For many years the Jericho forum has been talking about de-perimeterisation. The basic premise being that as more services become cloud oriented and are accessed with BYOD technology, large elements of the corporate data set are now stored outside of the corporate perimeter.
In looking at the security of such a system, a fundamental question arises. Can you trust the end user devices themselves?
The article “In 2015, security will start with the handset” looks at some of the progress needed in making the handset trustworthy.

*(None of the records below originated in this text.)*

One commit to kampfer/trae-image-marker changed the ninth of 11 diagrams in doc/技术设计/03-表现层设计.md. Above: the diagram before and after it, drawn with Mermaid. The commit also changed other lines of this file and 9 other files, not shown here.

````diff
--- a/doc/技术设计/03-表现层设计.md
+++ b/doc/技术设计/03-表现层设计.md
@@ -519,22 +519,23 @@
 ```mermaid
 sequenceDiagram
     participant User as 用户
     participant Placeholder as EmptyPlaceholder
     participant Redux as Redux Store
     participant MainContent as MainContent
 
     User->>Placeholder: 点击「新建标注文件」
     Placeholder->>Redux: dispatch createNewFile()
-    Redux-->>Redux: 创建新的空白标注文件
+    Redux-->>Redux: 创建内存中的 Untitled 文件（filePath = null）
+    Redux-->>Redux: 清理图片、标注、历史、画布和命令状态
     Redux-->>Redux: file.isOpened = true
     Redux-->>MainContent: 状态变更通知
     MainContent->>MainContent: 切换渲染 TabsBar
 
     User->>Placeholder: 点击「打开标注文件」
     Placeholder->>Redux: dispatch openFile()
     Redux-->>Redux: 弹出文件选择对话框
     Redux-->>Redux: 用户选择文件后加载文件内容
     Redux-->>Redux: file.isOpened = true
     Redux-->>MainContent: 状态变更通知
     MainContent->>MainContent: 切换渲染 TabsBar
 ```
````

But this seems a very different position to most organisations looking at BYOD, where the basic premise is (or should be) the BYOD devices cannot be trusted, so you need to control the information flow to them.
I’d argue, today, there is not a right answer – you need to assess the risks in the specific context of a specific situation.
A managed end-user device, in a controlled environment where all the updates have been applied, where an anti-malware solution operates, with at-rest data encryption could offer a perfectly suitable solution to access corporate data from a set of known applications.
On the other hand, a 3 year old Android device, that has never been patched and been used to browse the Internet may not be a great choice for viewing secret data.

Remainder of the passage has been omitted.